What you should do :: Extract all lines in the data that contain the word "stars".

Items from a data source

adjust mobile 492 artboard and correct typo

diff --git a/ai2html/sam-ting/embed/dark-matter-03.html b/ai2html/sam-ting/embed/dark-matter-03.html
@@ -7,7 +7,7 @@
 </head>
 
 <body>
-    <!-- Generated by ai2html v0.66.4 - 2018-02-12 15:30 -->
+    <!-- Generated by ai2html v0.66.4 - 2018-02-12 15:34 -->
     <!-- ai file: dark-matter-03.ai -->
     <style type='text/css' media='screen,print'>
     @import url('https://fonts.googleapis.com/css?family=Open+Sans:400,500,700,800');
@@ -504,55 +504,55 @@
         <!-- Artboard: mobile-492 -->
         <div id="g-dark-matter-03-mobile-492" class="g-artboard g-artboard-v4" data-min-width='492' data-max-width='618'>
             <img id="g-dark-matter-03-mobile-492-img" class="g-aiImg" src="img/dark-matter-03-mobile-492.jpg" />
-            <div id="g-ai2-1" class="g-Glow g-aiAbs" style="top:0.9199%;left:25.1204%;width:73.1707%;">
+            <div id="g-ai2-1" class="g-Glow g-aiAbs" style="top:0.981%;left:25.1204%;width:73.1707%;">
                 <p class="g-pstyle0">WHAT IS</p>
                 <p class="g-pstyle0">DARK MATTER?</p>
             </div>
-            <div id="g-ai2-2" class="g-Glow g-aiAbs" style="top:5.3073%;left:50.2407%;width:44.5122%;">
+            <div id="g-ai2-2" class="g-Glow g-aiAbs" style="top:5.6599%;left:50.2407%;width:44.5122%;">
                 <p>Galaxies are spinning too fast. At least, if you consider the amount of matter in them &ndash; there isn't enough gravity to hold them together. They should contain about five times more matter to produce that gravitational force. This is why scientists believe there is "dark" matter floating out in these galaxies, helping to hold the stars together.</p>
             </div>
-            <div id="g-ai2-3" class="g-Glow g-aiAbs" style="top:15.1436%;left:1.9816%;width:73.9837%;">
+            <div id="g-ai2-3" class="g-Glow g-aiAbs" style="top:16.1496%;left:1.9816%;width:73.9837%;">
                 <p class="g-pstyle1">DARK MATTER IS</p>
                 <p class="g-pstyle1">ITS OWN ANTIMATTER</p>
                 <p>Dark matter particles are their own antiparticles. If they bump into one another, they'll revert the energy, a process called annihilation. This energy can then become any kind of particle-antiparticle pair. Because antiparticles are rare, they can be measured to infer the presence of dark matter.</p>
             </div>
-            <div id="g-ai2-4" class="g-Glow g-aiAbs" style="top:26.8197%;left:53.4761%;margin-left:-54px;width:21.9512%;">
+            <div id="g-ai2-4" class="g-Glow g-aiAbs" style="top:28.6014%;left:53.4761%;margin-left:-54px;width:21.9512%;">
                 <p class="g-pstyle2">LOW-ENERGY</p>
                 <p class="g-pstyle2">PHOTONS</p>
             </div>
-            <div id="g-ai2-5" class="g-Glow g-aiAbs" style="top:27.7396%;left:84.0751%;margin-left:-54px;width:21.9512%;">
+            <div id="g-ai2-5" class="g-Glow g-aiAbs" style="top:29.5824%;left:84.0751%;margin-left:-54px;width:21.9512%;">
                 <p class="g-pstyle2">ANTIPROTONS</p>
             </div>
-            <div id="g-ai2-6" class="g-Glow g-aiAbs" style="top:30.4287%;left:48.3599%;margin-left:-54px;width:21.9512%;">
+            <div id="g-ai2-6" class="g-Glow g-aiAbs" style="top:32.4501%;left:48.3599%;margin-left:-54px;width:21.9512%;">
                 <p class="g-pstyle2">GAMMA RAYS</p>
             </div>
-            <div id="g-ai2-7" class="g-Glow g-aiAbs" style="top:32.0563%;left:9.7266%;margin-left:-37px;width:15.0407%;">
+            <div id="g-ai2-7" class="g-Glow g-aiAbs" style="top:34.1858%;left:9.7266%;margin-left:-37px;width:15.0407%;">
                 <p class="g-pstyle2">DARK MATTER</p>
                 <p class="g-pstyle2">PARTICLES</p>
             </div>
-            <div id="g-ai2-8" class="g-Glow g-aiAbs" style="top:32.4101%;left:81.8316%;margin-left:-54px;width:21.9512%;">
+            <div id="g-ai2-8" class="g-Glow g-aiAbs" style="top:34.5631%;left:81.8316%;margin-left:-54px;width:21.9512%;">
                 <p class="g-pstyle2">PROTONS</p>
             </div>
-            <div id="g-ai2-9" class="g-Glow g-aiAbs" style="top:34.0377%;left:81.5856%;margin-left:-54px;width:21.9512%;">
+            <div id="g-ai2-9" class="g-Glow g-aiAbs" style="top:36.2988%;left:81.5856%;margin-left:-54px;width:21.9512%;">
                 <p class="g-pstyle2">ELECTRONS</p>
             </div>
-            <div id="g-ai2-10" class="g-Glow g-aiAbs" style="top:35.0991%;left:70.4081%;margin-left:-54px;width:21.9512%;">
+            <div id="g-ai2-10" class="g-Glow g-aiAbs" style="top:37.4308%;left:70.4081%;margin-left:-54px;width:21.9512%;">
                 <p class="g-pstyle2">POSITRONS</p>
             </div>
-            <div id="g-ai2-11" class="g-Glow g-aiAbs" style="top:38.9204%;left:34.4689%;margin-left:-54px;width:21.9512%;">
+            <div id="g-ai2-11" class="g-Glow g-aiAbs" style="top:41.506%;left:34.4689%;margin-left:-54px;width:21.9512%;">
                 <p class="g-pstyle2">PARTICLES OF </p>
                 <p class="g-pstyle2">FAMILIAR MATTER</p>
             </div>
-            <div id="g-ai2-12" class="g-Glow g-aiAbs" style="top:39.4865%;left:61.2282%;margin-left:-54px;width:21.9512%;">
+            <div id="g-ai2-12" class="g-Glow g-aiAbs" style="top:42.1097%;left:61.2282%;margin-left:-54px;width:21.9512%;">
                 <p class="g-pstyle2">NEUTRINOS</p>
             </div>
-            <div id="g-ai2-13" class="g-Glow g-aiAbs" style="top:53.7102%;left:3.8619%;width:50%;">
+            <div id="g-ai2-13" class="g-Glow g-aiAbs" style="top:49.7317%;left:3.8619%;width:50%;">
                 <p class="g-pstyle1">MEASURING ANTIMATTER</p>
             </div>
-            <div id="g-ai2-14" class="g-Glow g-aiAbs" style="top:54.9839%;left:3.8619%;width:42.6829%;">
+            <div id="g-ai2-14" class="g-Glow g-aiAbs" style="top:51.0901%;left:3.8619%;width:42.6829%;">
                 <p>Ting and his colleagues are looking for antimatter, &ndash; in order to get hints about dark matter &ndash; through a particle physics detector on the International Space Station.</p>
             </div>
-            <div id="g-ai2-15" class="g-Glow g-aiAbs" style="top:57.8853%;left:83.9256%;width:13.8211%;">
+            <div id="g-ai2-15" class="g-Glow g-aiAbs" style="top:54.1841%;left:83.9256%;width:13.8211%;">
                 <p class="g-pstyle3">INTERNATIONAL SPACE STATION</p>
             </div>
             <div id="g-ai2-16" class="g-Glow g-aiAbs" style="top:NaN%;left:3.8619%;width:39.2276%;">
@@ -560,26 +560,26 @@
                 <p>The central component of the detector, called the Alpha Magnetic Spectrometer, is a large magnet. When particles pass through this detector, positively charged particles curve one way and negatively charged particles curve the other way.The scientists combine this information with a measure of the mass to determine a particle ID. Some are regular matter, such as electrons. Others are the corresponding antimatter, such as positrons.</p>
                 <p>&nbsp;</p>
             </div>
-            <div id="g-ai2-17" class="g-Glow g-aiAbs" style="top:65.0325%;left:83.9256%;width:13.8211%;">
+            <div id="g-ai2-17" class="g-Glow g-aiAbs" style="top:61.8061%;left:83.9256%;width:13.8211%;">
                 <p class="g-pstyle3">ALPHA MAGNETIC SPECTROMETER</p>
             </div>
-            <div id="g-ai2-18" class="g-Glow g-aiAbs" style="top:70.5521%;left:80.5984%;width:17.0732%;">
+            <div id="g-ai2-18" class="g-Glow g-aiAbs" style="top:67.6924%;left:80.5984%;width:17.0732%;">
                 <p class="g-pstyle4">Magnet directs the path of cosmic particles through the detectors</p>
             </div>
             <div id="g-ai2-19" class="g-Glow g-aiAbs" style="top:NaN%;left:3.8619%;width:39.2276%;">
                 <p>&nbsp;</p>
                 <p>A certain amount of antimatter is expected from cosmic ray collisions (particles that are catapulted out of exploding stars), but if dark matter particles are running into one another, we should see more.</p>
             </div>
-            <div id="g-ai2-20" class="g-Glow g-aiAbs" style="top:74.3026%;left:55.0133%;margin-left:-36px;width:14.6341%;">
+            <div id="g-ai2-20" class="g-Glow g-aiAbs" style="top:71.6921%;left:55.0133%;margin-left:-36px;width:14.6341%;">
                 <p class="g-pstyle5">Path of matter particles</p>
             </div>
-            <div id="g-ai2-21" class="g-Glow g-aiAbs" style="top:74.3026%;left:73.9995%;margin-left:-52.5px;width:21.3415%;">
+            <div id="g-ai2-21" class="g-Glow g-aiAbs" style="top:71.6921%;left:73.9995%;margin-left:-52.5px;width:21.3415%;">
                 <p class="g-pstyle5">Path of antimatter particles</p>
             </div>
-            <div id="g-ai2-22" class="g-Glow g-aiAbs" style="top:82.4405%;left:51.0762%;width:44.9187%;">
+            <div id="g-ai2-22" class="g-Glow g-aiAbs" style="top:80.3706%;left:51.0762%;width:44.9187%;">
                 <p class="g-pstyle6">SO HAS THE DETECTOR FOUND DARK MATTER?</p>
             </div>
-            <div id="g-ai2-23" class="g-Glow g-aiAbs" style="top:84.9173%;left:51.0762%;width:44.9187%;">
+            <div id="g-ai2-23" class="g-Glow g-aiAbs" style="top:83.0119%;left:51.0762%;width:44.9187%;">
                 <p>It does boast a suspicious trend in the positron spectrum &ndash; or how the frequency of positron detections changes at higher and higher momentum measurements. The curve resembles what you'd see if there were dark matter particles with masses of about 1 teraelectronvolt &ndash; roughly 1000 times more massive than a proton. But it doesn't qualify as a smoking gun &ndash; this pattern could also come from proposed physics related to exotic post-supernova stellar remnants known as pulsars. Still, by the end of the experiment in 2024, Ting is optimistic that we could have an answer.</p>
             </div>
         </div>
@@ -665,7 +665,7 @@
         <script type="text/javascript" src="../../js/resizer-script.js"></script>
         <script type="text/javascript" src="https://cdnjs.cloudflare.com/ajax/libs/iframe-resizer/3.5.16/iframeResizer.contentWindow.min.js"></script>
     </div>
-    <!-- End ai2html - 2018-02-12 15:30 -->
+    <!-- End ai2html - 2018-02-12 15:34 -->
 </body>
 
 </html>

Completed exercise ::
                 <p>Galaxies are spinning too fast. At least, if you consider the amount of matter in them &ndash; there isn't enough gravity to hold them together. They should contain about five times more matter to produce that gravitational force. This is why scientists believe there is "dark" matter floating out in these galaxies, helping to hold the stars together.</p>
                 <p>A certain amount of antimatter is expected from cosmic ray collisions (particles that are catapulted out of exploding stars), but if dark matter particles are running into one another, we should see more.</p>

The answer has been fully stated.